The idea of the wholesale formation of a human being, as found in humanism, gives rise to two problems. The first is the illusion of a a possible ‘fabrication’ of a human being which leaves nothing to chance. The second is about whether the process envisaged concerns individuals or the whole of humanity. Fichte believed he could solve this problem via a theory of intersubjectivity: society, as individuals in free interaction, becomes the educative medium. But further questions arise from the lines of thought he develops in the Discourses : how to square the ‘national’ character of education with its universalistic (cosmopolitan) goal? What can a unified national education be based on apart from language – as a guarantee of the (substantial) continuity of the community through time ? So as to keep out of dangerous waters , J-M Lamarre suggests that we should think about education ‘with Fichte against Fichte’ in line with a humanism of intersubjectivity and against the humanist temptation to remake human nature.
A curricular mismatch ? Compulsory religious education in Britain, John White (University of London)
In England and Wales issues about humanist education are connected with religious education. The latter became a compulsory subject in 1944 for civic reasons – so as to strengthen people’s attachment to democracy after the war and the moral values on which democracy rests. By the 1990s, as is shown in official documentation, RE was still seen as a vehicle of moral education (but now without the former link with democracy). J. White gives a critical analysis of these recent developments. In particular, he examines whether in a now largely secular society moral education should, or indeed could, be based on religion.
A paradoxical humanism, Jean-Michel Besnier (Université de Compiègne)

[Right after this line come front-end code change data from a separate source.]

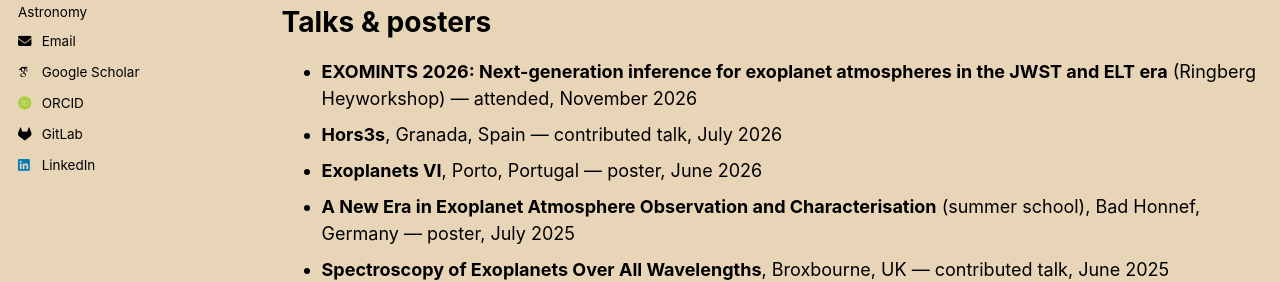
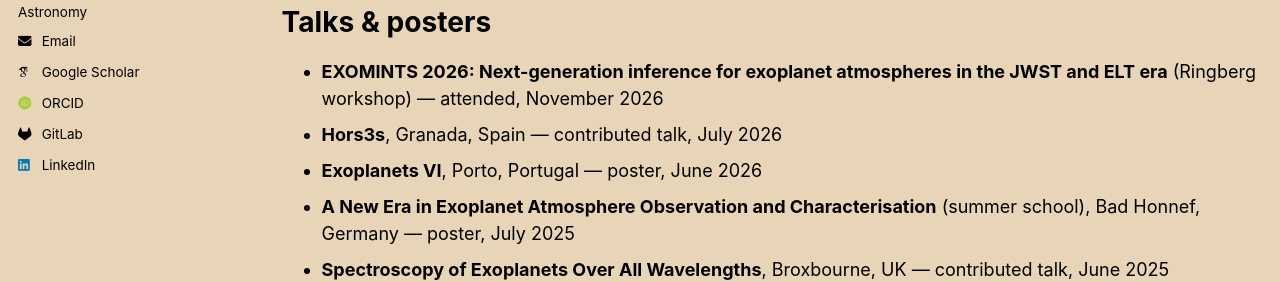
Before and after one commit to DavidHaegele/DavidHaegele.github.io, a Jekyll site: the page built from _pages/research.md, in a window 1280 px wide and 900 px high, scrolled down 1785 px. Shown: the part 454-736 px from the top of the window. Built offline with Jekyll 4.4.1, drawn with Linux system fonts in a browser that asks for light colours; some web fonts are replaced; a script bundle is joined from its source files by our own code; library files that are not in the unit come from our copies.

```diff
--- a/_pages/research.md
+++ b/_pages/research.md
@@ -60,7 +60,7 @@ Earlier work
 Talks & posters
 ======
 
-- **EXOMINTS 2026: Next-generation inference for exoplanet atmospheres in the JWST and ELT era** (Ringberg Heyworkshop) — attended, November 2026
+- **EXOMINTS 2026: Next-generation inference for exoplanet atmospheres in the JWST and ELT era** (Ringberg workshop) — attended, November 2026
 - **Hors3s**, Granada, Spain — contributed talk, July 2026
 - **Exoplanets VI**, Porto, Portugal — poster, June 2026
 - **A New Era in Exoplanet Atmosphere Observation and Characterisation** (summer school), Bad Honnef, Germany — poster, July 2025
```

During the twentieth century the idea of humanism was subjected to critical attacks which made it almost impossible to use the term. Whether the attacks came from Levi-Strauss, Adorno or Sartre, the idea of humanity as a dominating force, as well as the ideas of progress and of emancipation were subjected to denunciation or radical doubt. But if in place of these we take another kind of humanism derived from a naive mysticism or naturalism, the onslaughts have been even fiercer. In J-M Besnier’s view, the outcome is essentially paradoxical, arising, on the one hand, from trust in human reason and, on the other, from scepticism about its ability to transform the world and, even more, human beings.

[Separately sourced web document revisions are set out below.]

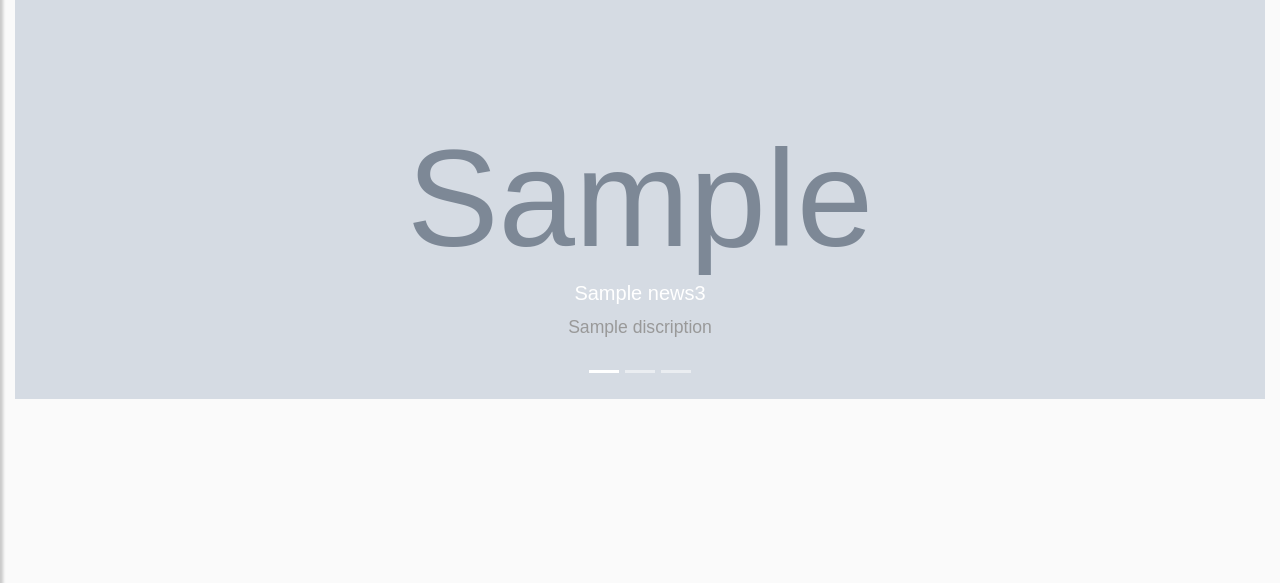
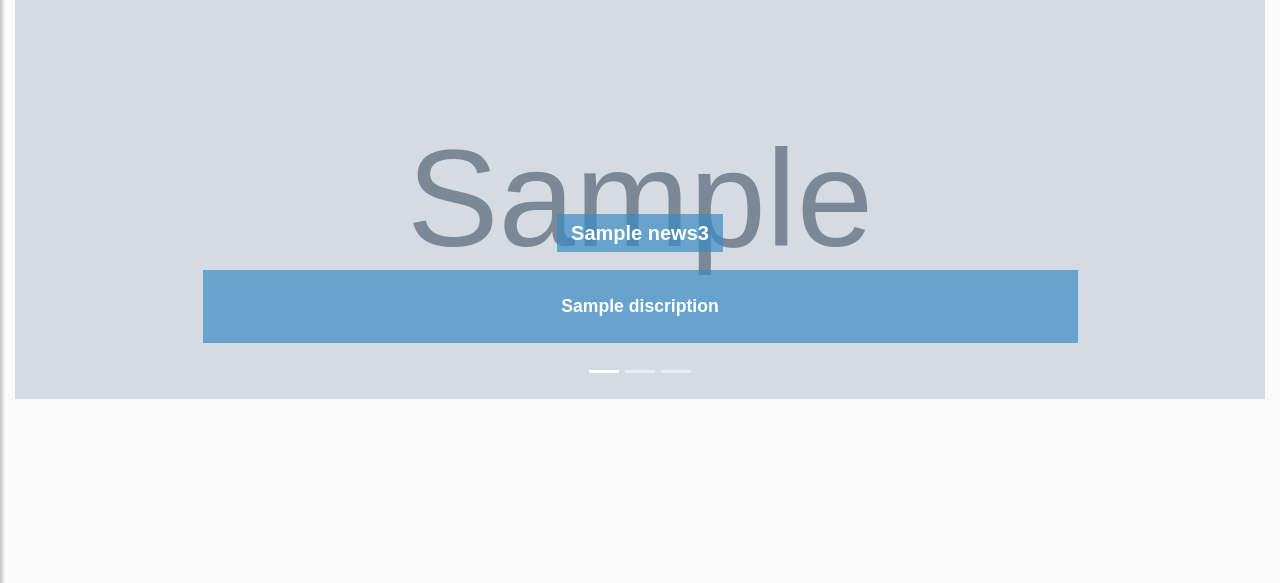
Before and after one commit to amaali7/WHO, a Python web app: template Server/templates/home.html in a window 1280 px wide. Shown: the part 200-783 px from the top of the page. Run offline with Jinja, Linux system fonts and the light colour scheme; the template is opened without the code that fills it: most values are stand-ins (such as "Sample title", 1, 10 or a date in 2020); grey boxes marked "Sample" are stand-in pictures; some libraries are stand-ins or nearby versions.

Commit message:
fix news

```diff
--- a/Server/dashboard/route.py
+++ b/Server/dashboard/route.py
@@ -46,8 +46,8 @@ def dashboard_page(dashboard_id):
         db.session.add(chartdb)
         db.session.commit()
 
-    data = WS_Data.query.filter_by(date > data.startdate).filter_by(date < data.enddate).filter_by(state=Khartoum)
-    print(data)
+    # data = WS_Data.query.filter_by(date > data.startdate).filter_by(date < data.enddate).filter_by(state=Khartoum)
+    # print(data)
     # for chart in chartsindb:
     #     data = GetData(chart)
     #     for d in data:
--- a/Server/models.py
+++ b/Server/models.py
@@ -106,8 +106,8 @@ class Locality(db.Model):
 class AddNews(db.Model):
     id = db.Column(db.Integer(), primary_key=True)
     title = db.Column(db.String(50))
-    discription = db.Column(db.String(250))
-    content = db.Column(db.String(5000), )
+    discription = db.Column(db.String(2500))
+    content = db.Column(db.TEXT(), )
     image = db.Column(db.String(20), nullable=False, default='n1.jpg')
     date = db.Column(db.DateTime, nullable=False, default=datetime.utcnow)
     user_id = db.Column(db.Integer, db.ForeignKey('user.id'), nullable=False)
--- a/Server/static/css/app.css
+++ b/Server/static/css/app.css
@@ -233,3 +233,15 @@ a.article:hover {
     display: inline-block;
     margin-right: 25px;
 }
+.news_carousel{
+
+    background-color: rgba(58,140,196,.7);
+//    font-size: 35px;
+    color: #fff;
+    padding: 8px 14px;
+    line-height: 57px;
+    font-weight: 700;
+    -webkit-box-decoration-break: clone;
+    box-decoration-break: clone;
+
+}
--- a/Server/templates/home.html
+++ b/Server/templates/home.html
@@ -10,23 +10,23 @@
         <div class="carousel-item active">
             <img class="d-block img-carousel" src="{{ url_for('static', filename='news_image/' + news3[0].image) }}" alt="First Slide">
             <div class="carousel-caption d-none d-md-block">
-                <h5><a href="{{ url_for('main.news_fully', news=news3[0].id) }}" class="text-waring">{{news3[0].title}}</a></h5>
-                <p>{{news3[0].discription}}</p>
+                <h5><a href="{{ url_for('main.news_fully', news=news3[0].id) }}" class=" news_carousel">{{news3[0].title}}</a></h5>
+                <p class="news_carousel">{{news3[0].discription}}</p>
 
             </div>
         </div>
         <div class="carousel-item">
             <img class="d-block img-carousel" src="{{ url_for('static', filename='news_image/' + news3[1].image) }}" alt="Second Slide">
             <div class="carousel-caption d-none d-md-block">
-                <h5><a href="{{ url_for('main.news_fully', news=news3[1].id) }}" class="text-waring">{{news3[1].title}}</a></h5>
-                <p>{{news3[1].discription}}</p>
+                <h5><a href="{{ url_for('main.news_fully', news=news3[1].id) }}" class=" news_carousel">{{news3[1].title}}</a></h5>
+                <p class="news_carousel">{{news3[1].discription}}</p>
             </div>
         </div>
         <div class="carousel-item">
             <img class="d-block img-carousel" src="{{ url_for('static', filename='news_image/' + news3[2].image) }}" alt="Third Slide">
             <div class="carousel-caption d-none d-md-block">
-                <h5><a href="{{ url_for('main.news_fully', news=news3[2].id) }}" class="text-waring">{{news3[2].title}}</a></h5>
-                <p>{{news3[2].discription}}</p>
+                <h5><a href="{{ url_for('main.news_fully', news=news3[2].id) }}" class="news_carousel">{{news3[2].title}}</a></h5>
+                <p class="news_carousel">{{news3[2].discription}}</p>
             </div>
         </div>
     </div>
```
Also changed, not shown: Server/static/news_image/1c2fe927398a62e6.jpg (added), Server/static/news_image/d195c61d08f9489d.png (added).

A plea for a post-modern humanism, Sophie Ernst (INRP)
In his last works, T. Todorov departs from his former structuralist framework and sees a deep educational value in literature. But for this one has to redefine the idea of humanism, dispensing in turn with conservative humanism, scientific humanism and individualist humanism. If a humanist position is still possible, it is found in the ‘autonomy of the I’ , the ‘finality of the thou’ and the ‘universality of the they’. In her essay Sophie Ernst explores Todorov’s ideas, casting doubt on the validity of a humanism based on the Rights of Man, and emphasising that humanism can also – perhaps mainly – be defined as a body of work and as education.
Correspondence : German philospophy of education. The breach with unity: difference – plurality – sociality., Norbert Ricken (University of Münster)
In the German philosophical tradition, the field of philosophy of education is bounded on one side by the idea of a general theory of education (or general pedagogy of education), and on the other by the idea of Bildung as the formation of the cultural and social subject. The sixties saw the appearance of a unitary model under pressure from the various social sciences of education, but this raised philosophical difficulties. In the last fifteen years the focus has shifted to reconstructing the discipline in a rational and coherent way. Three paths have been followed, based on epistemology, anthropology and a new conception of Bildung. The contemporary scene is heterogeneous but the central question remains: how and in what conditions can one conceptualise the cultural and social foundations of education, given the two-fold, post-modern perspective of epistemological pluralism on the one hand, and ‘the death of man’ on the other ?